▸ YOUR OBJECTIVE: In the listing below, pick out lines with "content".

***** MATERIAL FOR THIS EXERCISE

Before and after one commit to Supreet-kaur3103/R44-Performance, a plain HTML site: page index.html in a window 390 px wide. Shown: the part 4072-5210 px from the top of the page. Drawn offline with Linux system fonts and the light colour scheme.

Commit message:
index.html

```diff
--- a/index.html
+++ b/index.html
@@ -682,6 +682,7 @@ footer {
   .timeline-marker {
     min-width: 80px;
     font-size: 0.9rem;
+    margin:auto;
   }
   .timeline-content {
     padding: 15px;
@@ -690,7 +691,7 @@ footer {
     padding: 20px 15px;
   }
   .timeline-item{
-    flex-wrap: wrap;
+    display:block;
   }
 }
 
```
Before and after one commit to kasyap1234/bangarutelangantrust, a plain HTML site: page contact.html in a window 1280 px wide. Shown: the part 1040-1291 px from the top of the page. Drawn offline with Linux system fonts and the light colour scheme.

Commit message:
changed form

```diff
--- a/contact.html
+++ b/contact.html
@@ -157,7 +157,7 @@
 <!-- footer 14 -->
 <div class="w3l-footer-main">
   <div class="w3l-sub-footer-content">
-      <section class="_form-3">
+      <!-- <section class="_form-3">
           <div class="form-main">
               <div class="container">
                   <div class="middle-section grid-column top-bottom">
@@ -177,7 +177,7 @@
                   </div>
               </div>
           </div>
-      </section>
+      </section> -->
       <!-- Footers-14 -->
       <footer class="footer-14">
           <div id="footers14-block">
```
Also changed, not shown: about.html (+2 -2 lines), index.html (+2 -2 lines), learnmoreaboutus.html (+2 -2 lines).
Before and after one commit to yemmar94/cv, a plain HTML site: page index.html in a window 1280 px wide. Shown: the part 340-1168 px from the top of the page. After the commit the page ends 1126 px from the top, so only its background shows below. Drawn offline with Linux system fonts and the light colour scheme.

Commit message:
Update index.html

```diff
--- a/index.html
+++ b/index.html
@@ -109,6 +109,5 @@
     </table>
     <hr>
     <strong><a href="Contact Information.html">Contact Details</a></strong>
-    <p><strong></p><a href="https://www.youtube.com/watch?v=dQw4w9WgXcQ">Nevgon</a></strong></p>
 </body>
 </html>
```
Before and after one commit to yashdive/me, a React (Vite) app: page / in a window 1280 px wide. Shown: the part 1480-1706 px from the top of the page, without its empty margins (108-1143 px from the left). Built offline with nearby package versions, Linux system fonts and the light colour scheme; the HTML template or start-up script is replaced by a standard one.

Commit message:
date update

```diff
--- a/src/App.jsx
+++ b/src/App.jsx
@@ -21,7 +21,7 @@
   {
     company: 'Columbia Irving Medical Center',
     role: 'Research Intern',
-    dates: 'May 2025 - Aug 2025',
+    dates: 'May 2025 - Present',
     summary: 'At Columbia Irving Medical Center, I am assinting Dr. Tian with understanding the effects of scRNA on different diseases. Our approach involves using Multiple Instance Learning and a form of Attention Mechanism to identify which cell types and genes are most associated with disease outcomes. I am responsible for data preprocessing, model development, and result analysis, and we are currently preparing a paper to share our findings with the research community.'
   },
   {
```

**********

▸ TASK OUTPUT:
   .timeline-content {
   <div class="w3l-sub-footer-content">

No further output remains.